Into the Great Wide Open
- Current Status
- In Season
- Kevin Canty
We gave it a B+
Though he’s a major American rock & roll star, Tom Petty has yet to produce the kind of classic album artists of his caliber are supposed to make at least once in their careers. And while Into the Great Wide Open may not be it, it’s the closest he and his band the Heartbreakers have come in nearly 15 years.
You can hear it yourself. Petty’s first two albums — 1976’s Tom Petty & The Heartbreakers and 1978’s You’re Gonna Get It! — have both just been re-released on Petty’s own Gone Gator record label, and still stand as his best work, effortlessly combining catchy melodies and unpretentiously raucous rock & roll. The follow-up, 1979’s Damn The Torpedoes, went triple platinum and made Petty & the Heartbreakers an arena attraction, but it also signaled a dulling of Petty’s grasp of the pop hook that — success or no — has simply made his music not as interesting as it used to be.
Until now, that is. Into the Great Wide Open is a surprising return to form. In some ways, credit for Petty’s renewal must go to Jeff Lynne, guiding Light in the Electric Light Orchestra, and, along with Petty, George Harrison, Bob Dylan, and the late Roy Orbison, a member of the Traveling Wilburys, the only so-called ”supergroup” in rock’s history to make decent records. Lynne, the Wilbury with the greatest ear for pop — he’s written more hit singles even than Harrison — produced Into The Great Wide Open, and his mark is all over it.
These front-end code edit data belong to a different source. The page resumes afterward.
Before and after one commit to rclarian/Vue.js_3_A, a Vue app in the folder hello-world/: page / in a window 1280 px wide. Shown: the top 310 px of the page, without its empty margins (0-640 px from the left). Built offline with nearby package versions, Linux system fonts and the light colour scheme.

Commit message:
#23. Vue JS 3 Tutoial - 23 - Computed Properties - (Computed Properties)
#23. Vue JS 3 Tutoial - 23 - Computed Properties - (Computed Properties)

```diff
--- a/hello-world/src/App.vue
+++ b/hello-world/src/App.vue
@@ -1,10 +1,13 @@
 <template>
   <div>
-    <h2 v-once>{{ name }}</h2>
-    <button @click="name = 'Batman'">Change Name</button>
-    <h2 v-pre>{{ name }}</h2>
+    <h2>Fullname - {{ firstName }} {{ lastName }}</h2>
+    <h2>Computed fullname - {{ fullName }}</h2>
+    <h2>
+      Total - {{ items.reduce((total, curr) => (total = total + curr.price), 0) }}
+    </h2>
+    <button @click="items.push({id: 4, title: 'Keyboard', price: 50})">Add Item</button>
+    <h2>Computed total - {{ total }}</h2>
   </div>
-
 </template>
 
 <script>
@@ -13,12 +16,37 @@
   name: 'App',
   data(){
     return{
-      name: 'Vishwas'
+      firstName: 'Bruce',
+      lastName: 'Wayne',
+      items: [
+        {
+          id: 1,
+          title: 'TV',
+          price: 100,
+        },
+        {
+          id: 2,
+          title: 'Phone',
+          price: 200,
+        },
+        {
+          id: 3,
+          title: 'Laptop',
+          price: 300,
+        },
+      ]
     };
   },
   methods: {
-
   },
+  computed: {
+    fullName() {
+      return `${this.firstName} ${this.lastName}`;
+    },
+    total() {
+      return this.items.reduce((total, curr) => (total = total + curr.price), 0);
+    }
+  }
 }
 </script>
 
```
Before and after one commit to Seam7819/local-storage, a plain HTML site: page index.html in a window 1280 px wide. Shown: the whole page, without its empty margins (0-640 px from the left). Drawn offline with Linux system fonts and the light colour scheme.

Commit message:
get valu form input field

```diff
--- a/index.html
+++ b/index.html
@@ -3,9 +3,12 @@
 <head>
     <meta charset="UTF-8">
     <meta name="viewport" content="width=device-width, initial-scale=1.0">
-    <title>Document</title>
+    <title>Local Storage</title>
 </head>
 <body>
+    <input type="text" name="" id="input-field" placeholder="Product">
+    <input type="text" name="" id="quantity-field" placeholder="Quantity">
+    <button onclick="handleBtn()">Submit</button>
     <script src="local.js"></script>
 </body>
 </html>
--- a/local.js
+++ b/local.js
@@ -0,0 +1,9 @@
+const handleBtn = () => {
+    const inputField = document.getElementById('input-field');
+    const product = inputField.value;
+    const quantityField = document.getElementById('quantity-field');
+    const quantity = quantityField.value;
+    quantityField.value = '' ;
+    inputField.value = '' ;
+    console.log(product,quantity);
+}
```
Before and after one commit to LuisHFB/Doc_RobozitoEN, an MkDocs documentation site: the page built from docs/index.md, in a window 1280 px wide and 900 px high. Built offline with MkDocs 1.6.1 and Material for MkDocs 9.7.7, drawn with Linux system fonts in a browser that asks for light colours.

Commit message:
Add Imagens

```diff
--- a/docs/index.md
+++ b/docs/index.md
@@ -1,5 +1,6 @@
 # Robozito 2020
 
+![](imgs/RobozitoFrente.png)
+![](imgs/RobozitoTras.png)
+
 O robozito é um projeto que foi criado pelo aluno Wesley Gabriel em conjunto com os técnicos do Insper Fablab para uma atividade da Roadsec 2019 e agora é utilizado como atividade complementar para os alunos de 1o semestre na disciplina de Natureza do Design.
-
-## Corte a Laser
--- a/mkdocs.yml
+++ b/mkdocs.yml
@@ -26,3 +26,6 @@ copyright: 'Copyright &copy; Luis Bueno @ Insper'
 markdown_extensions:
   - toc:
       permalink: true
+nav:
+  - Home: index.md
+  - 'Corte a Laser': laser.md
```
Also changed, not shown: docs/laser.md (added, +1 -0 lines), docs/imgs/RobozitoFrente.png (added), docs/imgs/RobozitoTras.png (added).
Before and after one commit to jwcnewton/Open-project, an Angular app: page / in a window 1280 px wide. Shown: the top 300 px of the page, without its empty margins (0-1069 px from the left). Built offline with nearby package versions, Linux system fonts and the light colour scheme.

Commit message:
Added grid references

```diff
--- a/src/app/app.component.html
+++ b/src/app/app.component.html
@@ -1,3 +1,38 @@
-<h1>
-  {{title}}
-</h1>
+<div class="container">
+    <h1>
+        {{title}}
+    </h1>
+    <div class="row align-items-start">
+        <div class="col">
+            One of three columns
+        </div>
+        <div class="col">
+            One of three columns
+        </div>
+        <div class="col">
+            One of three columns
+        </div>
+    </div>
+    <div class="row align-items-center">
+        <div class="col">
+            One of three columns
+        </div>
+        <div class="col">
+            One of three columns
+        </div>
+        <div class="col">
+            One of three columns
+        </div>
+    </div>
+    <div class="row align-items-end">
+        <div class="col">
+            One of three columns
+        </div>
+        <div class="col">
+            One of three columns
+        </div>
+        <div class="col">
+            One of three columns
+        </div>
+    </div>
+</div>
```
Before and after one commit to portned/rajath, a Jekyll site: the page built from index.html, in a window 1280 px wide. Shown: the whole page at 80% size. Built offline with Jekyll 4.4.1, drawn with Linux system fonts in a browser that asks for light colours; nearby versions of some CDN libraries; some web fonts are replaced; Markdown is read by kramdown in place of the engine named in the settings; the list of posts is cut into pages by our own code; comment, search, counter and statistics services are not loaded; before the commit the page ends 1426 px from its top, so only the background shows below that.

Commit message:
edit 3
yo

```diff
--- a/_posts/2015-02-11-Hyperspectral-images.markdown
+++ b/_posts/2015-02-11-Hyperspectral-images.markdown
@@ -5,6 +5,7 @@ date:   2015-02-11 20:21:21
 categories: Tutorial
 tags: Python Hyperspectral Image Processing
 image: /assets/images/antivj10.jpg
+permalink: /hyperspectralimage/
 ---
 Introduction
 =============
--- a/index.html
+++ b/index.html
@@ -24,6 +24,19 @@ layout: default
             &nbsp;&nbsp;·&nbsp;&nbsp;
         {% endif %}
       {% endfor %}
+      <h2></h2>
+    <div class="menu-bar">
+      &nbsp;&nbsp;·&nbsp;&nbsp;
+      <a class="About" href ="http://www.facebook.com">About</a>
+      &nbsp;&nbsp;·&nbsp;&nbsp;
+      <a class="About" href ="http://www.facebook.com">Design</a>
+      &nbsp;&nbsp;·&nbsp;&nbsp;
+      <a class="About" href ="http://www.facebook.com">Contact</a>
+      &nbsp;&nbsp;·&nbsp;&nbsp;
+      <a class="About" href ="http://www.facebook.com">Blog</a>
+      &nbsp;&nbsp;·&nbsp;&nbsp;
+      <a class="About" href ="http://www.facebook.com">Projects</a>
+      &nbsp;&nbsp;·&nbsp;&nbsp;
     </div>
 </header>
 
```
And while he also participated heavily in Tom Petty’s 1989 solo album, Full Moon Fever — producing and cowriting seven of its songs — something’s different this time. First, and most obviously, the songs, eight of which Petty cowrote with Lynne, are better. ”All or Nothing,” with its stinging, Lennonesque vocal and arrangement, resonates with much the same intensity as Petty’s 1978 album-rock radio staple ”Breakdown.” Other tracks almost as good include ”Too Good to Be True,” ”Kings Highway” and ”Two Gunslingers.” They’re all delightfully hook-filled, which may not sound like a big deal, but for Petty — whose hits, like his 1985 ”Don’t Come Around Here No More,” can be more memorable for their videos than their music — it’s what he has direly needed for far too long. And Petty himself, who at his worst has tended to bray rather than sing, has never sounded fresher or more pleased with what he’s singing (though with lyrics like ”rebel without a clue”…sorry, Tom, even Meat Loaf’s lyricist used that cliché, in an overwrought piece of pop fluff he wrote for Bonnie Tyler five years ago). Petty may not be a Springsteen or a Dylan — he may not have a Born to Run or Blood on the Tracks in him — but who does? I always thought that guys like this start out hot, get famous, get lazy, and then disappear. They’re not supposed to actually get better. B+